Share on other sites

Join the conversation

You can post now and register later. If you have an account, sign in now to post with your account.
Note: Your post will require moderator approval before it will be visible.

Guest
Reply to this topic...

×   Pasted as rich text.   Paste as plain text instead

  Only 75 emoji are allowed.

×   Your link has been automatically embedded.   Display as a link instead

×   Your previous content has been restored.   Clear editor

×   You cannot paste images directly. Upload or insert images from URL.

 Share

  • Similar Content

  • Posts

    • I'm surprised as well - I have that lens currently on the X-H2S and there is no obvious play.
    • Hi GO I am comparing it to all my FujiFilm bodies and the other marque in my (as my beloved would put it) 'too many cameras' fleet.
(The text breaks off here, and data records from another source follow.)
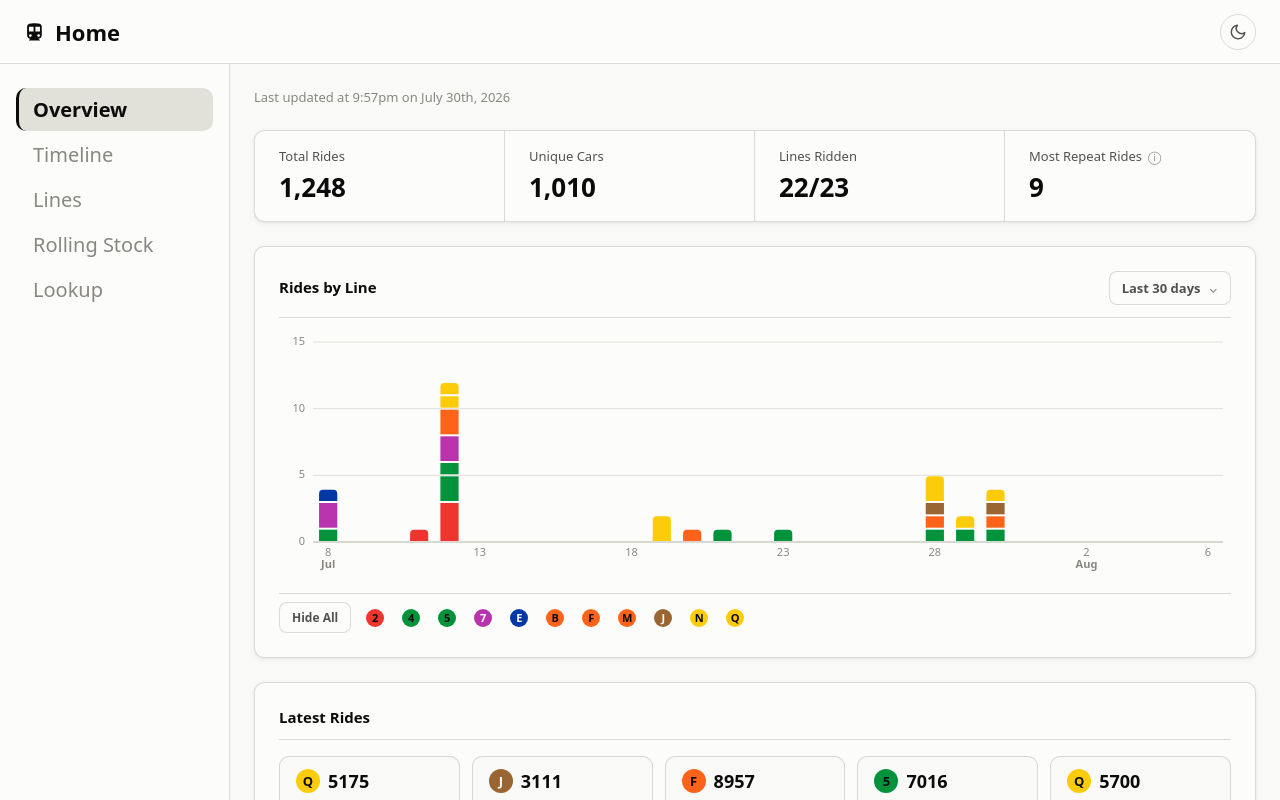
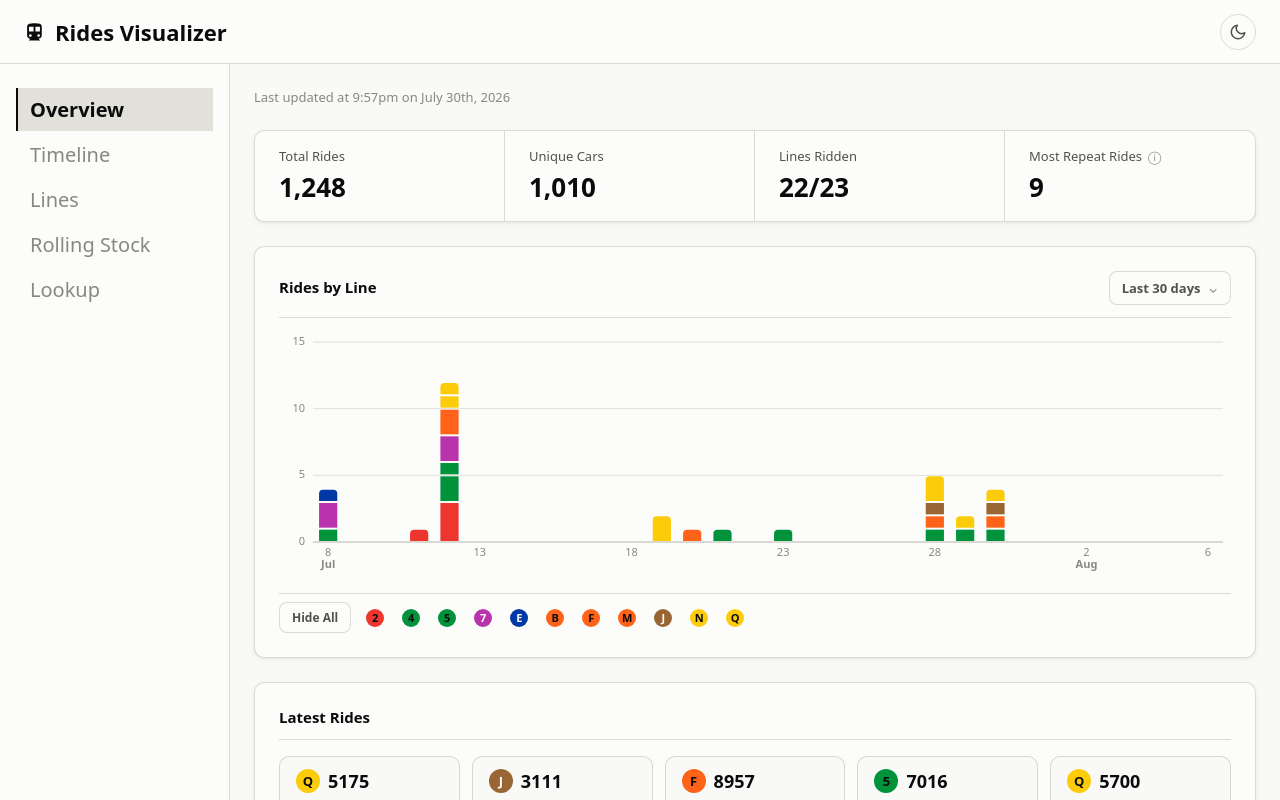
Before and after one commit to CalebRoenigk/subway-ride-visualizer, a React (Vite) app: page / in a window 1280 px wide. Shown: the top 800 px of the page. Built offline with nearby package versions, Linux system fonts and the light colour scheme.

Commit message:
Home Tweaks
Tweaks to title and selection of pages

```diff
--- a/src/components/layout/TopBar.tsx
+++ b/src/components/layout/TopBar.tsx
@@ -54,7 +54,7 @@ export function TopBar() {
         <span className="top-bar-icon">
           <TrainIcon />
         </span>
-        <span className="top-bar-title">Home</span>
+        <span className="top-bar-title">Rides Visualizer</span>
       </div>
       <button
         type="button"
--- a/src/components/layout/layout.css
+++ b/src/components/layout/layout.css
@@ -85,17 +85,17 @@
   text-decoration: none;
   color: var(--text-muted);
   padding: 8px 14px;
-  border-radius: 10px;
-  border-left: 3px solid transparent;
+  border-radius: 0;
+  box-shadow: inset 0 0 0 0 transparent;
   transition:
     background 0.12s ease,
     color 0.12s ease,
-    border-color 0.12s ease;
+    box-shadow 0.18s ease;
 }
 
 .sidebar-link--active {
   background: var(--gridline);
-  border-left-color: var(--text-primary);
+  box-shadow: inset 2px 0 0 0 var(--text-primary);
   color: var(--text-primary);
   font-weight: 600;
 }
```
Ken stated that the IQ was 'muddy' compared to the X-T4 and having tested it alongside my X-T4 and X-S10 (and for fairness sake my X-H1 and X-T3) I can find absolutely no difference in IQ between the newest bodies (X-T4/X-S10) which are marginally better than the older ones (X-T3/X-H1/X-Pro2) if you really start down the IQ pixel-peeping route. Its not a route I go down. I have been more than happy with the IQ of the X-T4 and X-S10 but the subject aquisition and focus success rate of the X-H2S takes it to a different level above both of those super cameras and that is/was the rationale for buying it. As well as the phenominal speed and buffering and stacked sensor. That's on the FujiFilm 'compared to what' side. If I then compare the X-H2S with my Sony A7 iv (my only full frame camera) I would say that the Sony is marginally better on focus speed, tracking and (pixel peeping) detail but, as I have more FujiFilm lenses and prefer the tactile feel of the Fuji's over the more clinical Sony, I am more than satisfied with the X-H2S. Each to their own! His point that the IQ was no better or worse than previous much less expensive models was an irrelevance to me as I wasn't after a quantum leap in IQ (I am more than satisfied), I just wanted a much better focus and aquisition rate which I now have with the cracking X-H2S. I like Ken and his thoughts on FujiFilm lenses just about mirror mine though I confess to not owning/using as many as him. But of those that I do own, they feature in his 'top-5'. I even prefer my 16-80mm over the bag of primes 16-55mm! Whilst I do find his reviews very refreshing and interesting/different, I find Maarten Heilbronn, Andy Mumford and the Hybrid Shooter offer a more balanced viewpoint coupled with actual photo examples which I,  as a simple retired soldier, can relate to and form an opinion/judgement on. Unless I have missed them, I cannot recall ever seeing any actual examples taken by Ken to prove beyond all reasonable doubt, the contentious and (sometimes) contemptious and dismissive views he holds. Again whilst I respect his views, I reserve the right to disagree with them and in the case of the FujiFilm X-H2S, I clearly do! I hope that answers your point on the 'compared to what'. Kind regards Pat    
    • Hi Patr, I'm sure its a cracking camera but as Ken would say "Compared to what?' That what he claimed, the image was no better or worse than previous much less expensive models.          Regards, GO  
    • I found this forum in a link from another Fuji forum so I'm glad to be here.  Regarding Ken, he's a strong, unique personality and part of his identity is to rattle the pots and pans. He's a quirky, intelligent person who has opinions, like we all do. His presentation can be extremely off putting, but he's worth listening to when deciding on a new Fuji.  I agree with others here who say it's best to rent a new camera if possible, and compare to one's own knowledge base and shooting preferences. 
×
×
  • Create New...